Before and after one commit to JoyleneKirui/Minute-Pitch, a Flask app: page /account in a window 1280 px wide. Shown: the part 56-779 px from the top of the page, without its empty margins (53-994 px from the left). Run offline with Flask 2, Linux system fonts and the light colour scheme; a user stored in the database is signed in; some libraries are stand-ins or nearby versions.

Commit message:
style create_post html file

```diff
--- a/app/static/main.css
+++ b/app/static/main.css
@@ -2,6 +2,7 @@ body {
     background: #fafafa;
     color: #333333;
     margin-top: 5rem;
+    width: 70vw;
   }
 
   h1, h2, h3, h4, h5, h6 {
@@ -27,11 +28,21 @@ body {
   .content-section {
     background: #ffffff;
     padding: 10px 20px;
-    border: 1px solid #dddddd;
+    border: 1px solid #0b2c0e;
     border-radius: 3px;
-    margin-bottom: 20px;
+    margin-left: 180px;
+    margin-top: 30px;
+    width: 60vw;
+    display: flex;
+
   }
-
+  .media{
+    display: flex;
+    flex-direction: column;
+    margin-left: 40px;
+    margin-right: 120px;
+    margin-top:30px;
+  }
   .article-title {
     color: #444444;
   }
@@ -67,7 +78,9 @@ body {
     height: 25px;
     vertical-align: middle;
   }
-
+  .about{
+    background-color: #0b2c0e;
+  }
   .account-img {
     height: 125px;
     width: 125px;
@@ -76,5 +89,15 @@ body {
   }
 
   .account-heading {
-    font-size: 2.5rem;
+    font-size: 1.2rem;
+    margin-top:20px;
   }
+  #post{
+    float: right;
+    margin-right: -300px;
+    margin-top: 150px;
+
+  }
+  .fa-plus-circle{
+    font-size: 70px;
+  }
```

..........

**Your goal**
Copy all lines of the material above where the string "body" occurs.

**Written response**
@@ -2,6 +2,7 @@ body {
@@ -27,11 +28,21 @@ body {
@@ -67,7 +78,9 @@ body {
@@ -76,5 +89,15 @@ body {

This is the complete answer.